spoiler alert: no! also, an ode to the slow magic of 35mm film
This week, I received a response to an essay I wrote last year on Medium challenging the concept of ADHD as a dopamine deficiency:
I am not in the habit of checking comments, but Medium sends them to my email (because apparently Medium hates me) and this one piqued my curiosity.
What is the DUTCH test?? I simply had to spend multiple hours of my life figuring it out!
Dopamine has been on my mind this week since Marta and I livestreamed about it, so I was all too pleased to have an excuse to dig back into one of my favorite controversies. And I discovered some things, dear readers!
So, take my hand, and let us traipse down the rabbit hole of the Neurotransmitter Test Grift.
The Shady World of Laboratory Developed Tests
DUTCH stands for Dried Urine Test for Comprehensive Hormones, and it’s developed, marketed, sold, and processed by a company-slash-lab called Precision Analytical Inc.
This is called a “laboratory developed test” or LDT, and according to Consumer Reports, these kinds of tests aren’t regulated or reliable:
…the FDA has been paying attention to LDTs and in a 2018 statement identified potential problems, such as claims not supported by evidence, erroneous results, and faked data.
At-home tests have gotten really popular during the pandemic, especially the kind that look at your hormone levels and neurotransmitters to (supposedly) tell you the neurochemical reason you are suffering so much. Many of these companies sell their tests directly to providers, so some psychiatrists may even sell them to you.
The DUTCH Test does not directly measure dopamine, though. As I said in my original essay, a neurotransmitter test does not exist. If it did, psychiatrists would use it in diagnostics, but it doesn’t, so they can’t!
The action of neurotransmitters is extremely complex and in constant flux across various parts of the brain and body, and attempting to measure them in urine is dubious at best and flat-out inaccurate at worst. It’s barely possible to quantify them with electrodes in the brain or special glowing nanotubes!
The DUTCH test actually measures the levels of neurotransmitter metabolites. Every chemical in the body is always being turned into other chemicals, and scientists call this “metabolizing” and the byproducts of this process “metabolites”. The primary metabolite of dopamine that the DUTCH Test measures is called homovanillate.
But the thing is, low homovanillate (HVA) does not automatically equal low dopamine, because this metabolite is also affected by a ton of other stuff, like hormones and magnesium and even bicycle riding (seriously).
Precision Analytical’s own materials admit this:
…if there are low levels of SAM, Magnesium, FAD and NAD, dopamine cannot be converted to HVA. In these cases, HVA may be low even though circulating dopamine levels may be normal or elevated. [emphasis mine]
So this test tells you…basically nothing about your dopamine. I dug around for some studies on the relationship between HVA and dopamine and found this one that (in addition to the bike riding tidbit) basically says HVA production is influenced by your nervous system activity in various parts of the body and not always linked directly to your dopamine levels.

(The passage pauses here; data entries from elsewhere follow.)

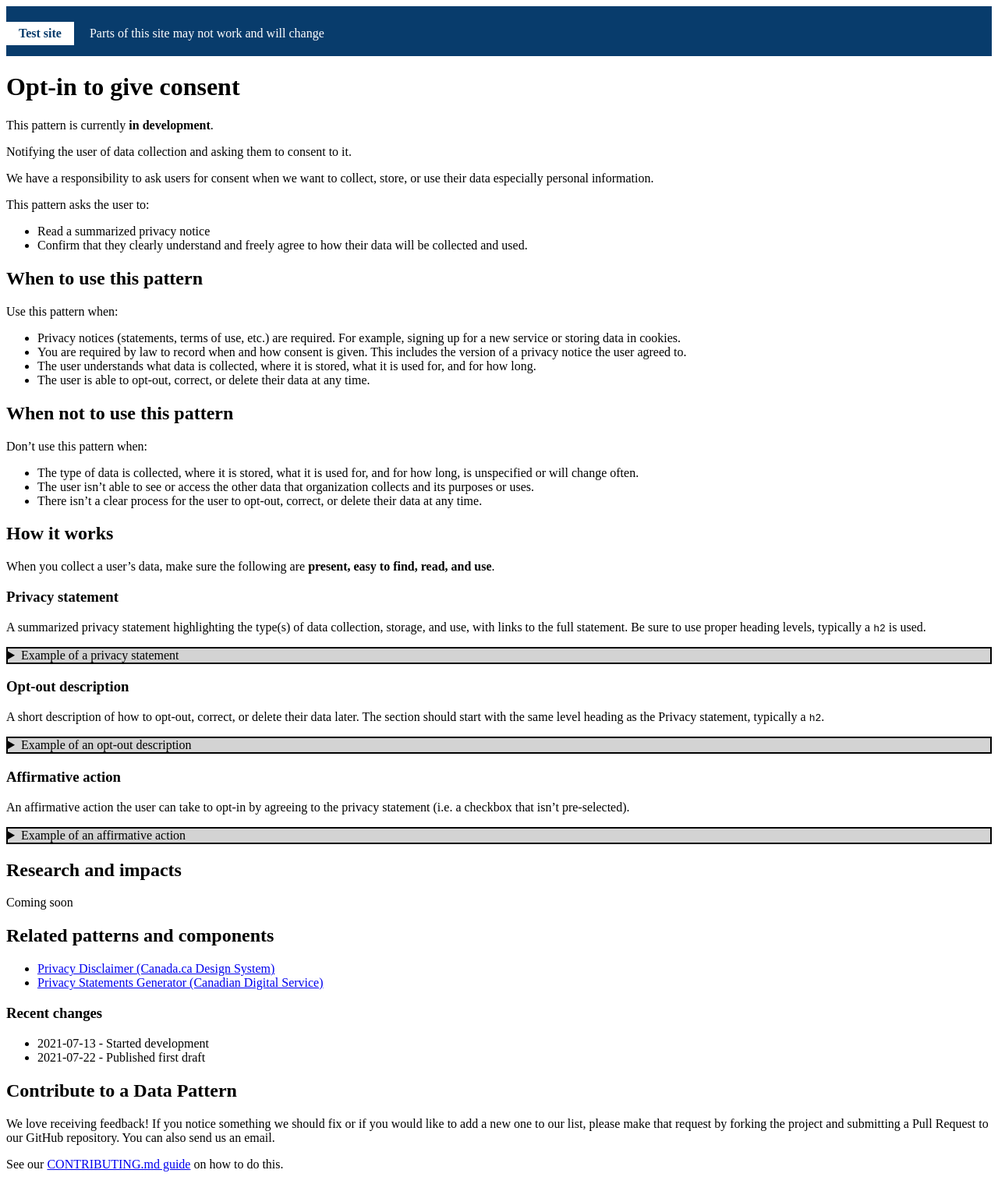
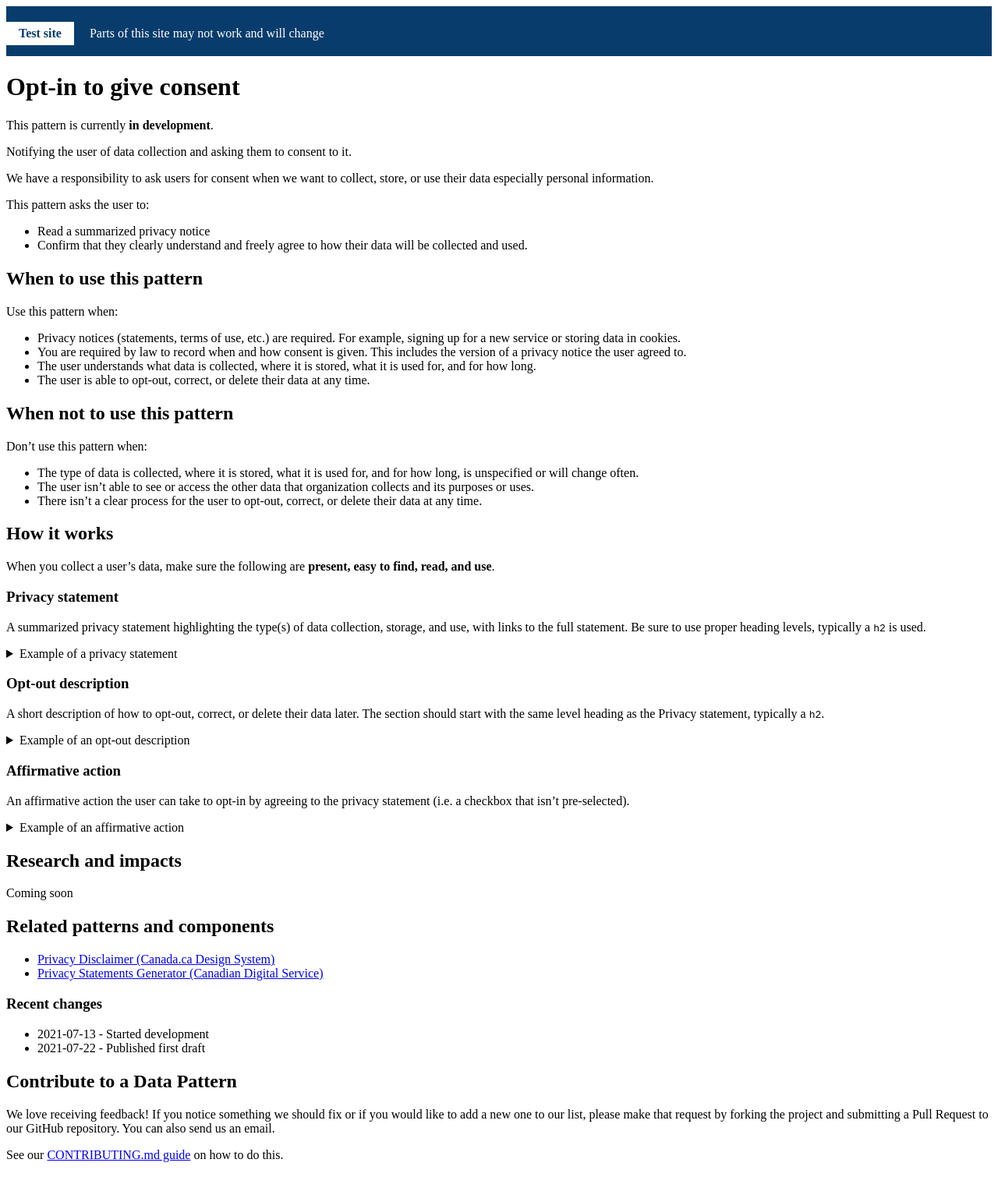
Before and after one commit to DTS-STN/Data-Patterns, a Jekyll site: the page built from _patterns/opt-in.md, in a window 1280 px wide. Shown: the whole page at 78% size. Built offline with Jekyll 4.4.1, drawn with Linux system fonts in a browser that asks for light colours; comment, search, counter and statistics services are not loaded.

```diff
--- a/_includes/customStyle.html
+++ b/_includes/customStyle.html
@@ -37,11 +37,4 @@ label.required:after {
     color: #d3080c;
     font-weight: 700;
 }
-details, details[open], details>summary {
-    background-color: lightgray;
-    border: 1px solid black;
-}
-details[open]>summary {
-    border-bottom: 1px dotted black;
-}
 </style>
--- a/_patterns/opt-in.md
+++ b/_patterns/opt-in.md
@@ -49,24 +49,26 @@ Be sure to use proper heading levels, typically a `h2` is used.
 
 <details>
     <summary>Example of a privacy statement</summary>
-    <p class="h2">Privacy policy</p>
-    <p><em>[You can add a custom privacy statement here that adheres to the Government of Canada privacy. It should be clear how the users personal information <strong>will and will not</strong> be used. Examples follow.]</em></p>
-    <p>Your information <strong>will not</strong> be used for any decision-making process that affects your access to Government of Canada services. Your personal information <strong>will not</strong> be used for any administrative purposes.</p>
-    <p>Your personal information and feedback is confidential.</p>
-    <p>Your information <strong>will</strong> be used by Employment and Social Development Canada for <em>[Briefly explain what the information will be used for]</em>.</p>
-    <p class="h3">What we will collect</p>
-    <p>We need the following information so we can <em>[Briefly explain why you need the following data]</em>:</p>
-    <ul>
-        <li>Email address</li>
-        <li><em>[List more mandatory personal identifying felids]</em></li>
-    </ul>
-    <p>You can also choose to share more information with us so we can <em>[Briefly explain how providing the following data will enable services for the user]</em>:</p>
-    <ul>
-        <li>Province or territory</li>
-        <li><em>[List more optional personal identifying felids]</em></li>
-    </ul>
-    <p>We collect this information to ensure our research groups are diverse, and to identify trends in feedback for specific groups.</p>
-    <p><a href="https://www.canada.ca/en/transparency/privacy.html">Read the full privacy policy.</a></p>
+    <div class="row well well-sm mrgn-bttm-0">
+        <p class="h2 mrgn-tp-sm">Privacy policy</p>
+        <p><em>[You can add a custom privacy statement here that adheres to the Government of Canada privacy. It should be clear how the users personal information <strong>will and will not</strong> be used. Examples follow.]</em></p>
+        <p>Your information <strong>will not</strong> be used for any decision-making process that affects your access to Government of Canada services. Your personal information <strong>will not</strong> be used for any administrative purposes.</p>
+        <p>Your personal information and feedback is confidential.</p>
+        <p>Your information <strong>will</strong> be used by Employment and Social Development Canada for <em>[Briefly explain what the information will be used for]</em>.</p>
+        <p class="h3">What we will collect</p>
+        <p>We need the following information so we can <em>[Briefly explain why you need the following data]</em>:</p>
+        <ul>
+            <li>Email address</li>
+            <li><em>[List more mandatory personal identifying felids]</em></li>
+        </ul>
+        <p>You can also choose to share more information with us so we can <em>[Briefly explain how providing the following data will enable services for the user]</em>:</p>
+        <ul>
+            <li>Province or territory</li>
+            <li><em>[List more optional personal identifying felids]</em></li>
+        </ul>
+        <p>We collect this information to ensure our research groups are diverse, and to identify trends in feedback for specific groups.</p>
+        <p><a href="https://www.canada.ca/en/transparency/privacy.html">Read the full privacy policy.</a></p>
+    </div>
 </details>
 
 ### Opt-out description
@@ -76,8 +78,10 @@ The section should start with the same level heading as the Privacy statement, t
 
 <details>
     <summary>Example of an opt-out description</summary>
-    <p class="h2">How to unsubscribe from <em>[identify what the user is unsubscribing from]</em></p>
-    <p>If you have previously signed up to become a participant and no longer wish to be contacted for future <em>[explain in detail what the user is unsubscribing from]</em>, you can <a href="#unsubscribe">unsubscribe</a> yourself from the participant list and we will remove your personal information.</p>
+    <div class="row well well-sm mrgn-bttm-0">
+        <p class="h2 mrgn-tp-sm">How to unsubscribe from <em>[identify what the user is unsubscribing from]</em></p>
+        <p>If you have previously signed up to become a participant and no longer wish to be contacted for future <em>[explain in detail what the user is unsubscribing from]</em>, you can <a href="#unsubscribe">unsubscribe</a> yourself from the participant list and we will remove your personal information.</p>
+    </div>
 </details>
 
 ### Affirmative action
@@ -86,13 +90,15 @@ An affirmative action the user can take to opt-in by agreeing to the privacy sta
 
 <details>
     <summary>Example of an affirmative action</summary>
-    <div class="checkbox-inline">
-        <label for="consent" class="required">
-            <input type="checkbox" id="consent" name="consent" value="consent">
-            <strong>I have read, understood and agree to the above. I affirm that I am 18 years old, or older. I understand that I can withdraw from this <em>[service name]</em> at any time without consequence.</strong>
-        </label>
+    <div class="row well well-sm mrgn-bttm-0">
+        <div class="checkbox-inline">
+            <label for="consent" class="required">
+                <input type="checkbox" id="consent" name="consent" value="consent">
+                <strong>I have read, understood and agree to the above. I affirm that I am 18 years old, or older. I understand that I can withdraw from this <em>[service name]</em> at any time without consequence.</strong>
+            </label>
+        </div>
+        <p><em>Valid html markup for a standard checkbox should be reviewed, and can be found in the <a href="https://wet-boew.github.io/wet-boew-styleguide/design/forms-en.html#checkboxes" target="_blank">Web Experience Toolkit</a>.</em></p>
     </div>
-    <p><em>Valid html markup for a standard checkbox should be reviewed, and can be found in the <a href="https://wet-boew.github.io/wet-boew-styleguide/design/forms-en.html#checkboxes" target="_blank">Web Experience Toolkit</a>.</em></p>
 </details>
 
 ## Research and impacts
```
Also changed, not shown: _patterns/opt-in-fr.md (+32 -26 lines).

Like I said, it’s complicated! But these tests exist to un-complicate and invent easy answers to your problems. This makes it possible for people to sell you easy solutions, like their patented miracle supplements or special hormone detox diets.

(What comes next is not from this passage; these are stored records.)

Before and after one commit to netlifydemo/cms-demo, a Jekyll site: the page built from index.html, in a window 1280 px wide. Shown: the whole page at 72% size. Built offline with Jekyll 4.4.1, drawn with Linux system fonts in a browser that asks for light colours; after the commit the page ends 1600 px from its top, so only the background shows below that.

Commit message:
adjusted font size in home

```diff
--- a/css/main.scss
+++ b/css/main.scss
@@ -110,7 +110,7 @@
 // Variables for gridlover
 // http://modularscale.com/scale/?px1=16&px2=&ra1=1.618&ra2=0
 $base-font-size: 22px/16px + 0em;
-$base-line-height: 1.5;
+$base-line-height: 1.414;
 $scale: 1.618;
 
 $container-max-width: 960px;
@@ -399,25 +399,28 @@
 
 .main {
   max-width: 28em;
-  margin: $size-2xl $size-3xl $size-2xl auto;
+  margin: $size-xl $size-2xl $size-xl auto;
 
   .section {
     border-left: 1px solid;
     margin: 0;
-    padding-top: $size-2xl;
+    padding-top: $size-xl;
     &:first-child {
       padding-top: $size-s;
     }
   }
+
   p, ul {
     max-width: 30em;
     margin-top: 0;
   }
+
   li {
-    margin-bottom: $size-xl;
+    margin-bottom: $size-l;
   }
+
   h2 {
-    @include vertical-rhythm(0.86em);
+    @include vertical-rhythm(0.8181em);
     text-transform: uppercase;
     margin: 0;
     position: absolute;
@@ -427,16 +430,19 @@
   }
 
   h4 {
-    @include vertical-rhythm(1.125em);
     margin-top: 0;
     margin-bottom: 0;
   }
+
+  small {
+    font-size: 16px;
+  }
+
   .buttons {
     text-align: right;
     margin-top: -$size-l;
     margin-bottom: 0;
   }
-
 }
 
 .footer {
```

The DUTCH Test is apparently big in the “hormone imbalance” neighborhood of Wellness World, so big that it made OB/GYN and menopause expert Dr. Jen Gunter’s list of hormone scam red flags: